--- Exercise requirements ---
Exactly how many lines in the entries contain "cells"? Give that number alone.

--- Material supplied ---
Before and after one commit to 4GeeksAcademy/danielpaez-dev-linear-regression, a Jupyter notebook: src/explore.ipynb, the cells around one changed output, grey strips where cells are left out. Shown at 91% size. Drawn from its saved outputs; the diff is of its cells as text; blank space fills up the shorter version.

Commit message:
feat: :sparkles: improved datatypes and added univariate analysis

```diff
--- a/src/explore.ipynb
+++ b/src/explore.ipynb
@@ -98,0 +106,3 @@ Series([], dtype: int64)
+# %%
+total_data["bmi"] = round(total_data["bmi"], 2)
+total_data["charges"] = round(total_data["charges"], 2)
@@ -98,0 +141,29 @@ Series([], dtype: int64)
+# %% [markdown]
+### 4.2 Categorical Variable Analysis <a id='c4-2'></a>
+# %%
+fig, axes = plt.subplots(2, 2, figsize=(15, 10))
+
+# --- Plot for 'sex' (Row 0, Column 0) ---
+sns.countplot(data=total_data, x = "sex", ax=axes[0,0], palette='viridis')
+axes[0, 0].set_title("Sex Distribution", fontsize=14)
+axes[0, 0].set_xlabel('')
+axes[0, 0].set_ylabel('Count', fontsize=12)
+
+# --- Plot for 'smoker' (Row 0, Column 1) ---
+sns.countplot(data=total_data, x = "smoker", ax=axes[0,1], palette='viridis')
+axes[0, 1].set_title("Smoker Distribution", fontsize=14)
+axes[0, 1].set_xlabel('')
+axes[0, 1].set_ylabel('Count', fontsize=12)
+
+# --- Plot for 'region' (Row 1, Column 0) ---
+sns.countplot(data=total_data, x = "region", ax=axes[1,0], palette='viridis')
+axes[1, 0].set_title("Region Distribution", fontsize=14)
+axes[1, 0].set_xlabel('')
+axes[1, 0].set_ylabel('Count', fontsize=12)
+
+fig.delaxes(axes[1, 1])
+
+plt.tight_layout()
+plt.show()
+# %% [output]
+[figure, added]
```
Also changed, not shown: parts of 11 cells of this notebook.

--- Finished exercise ---
2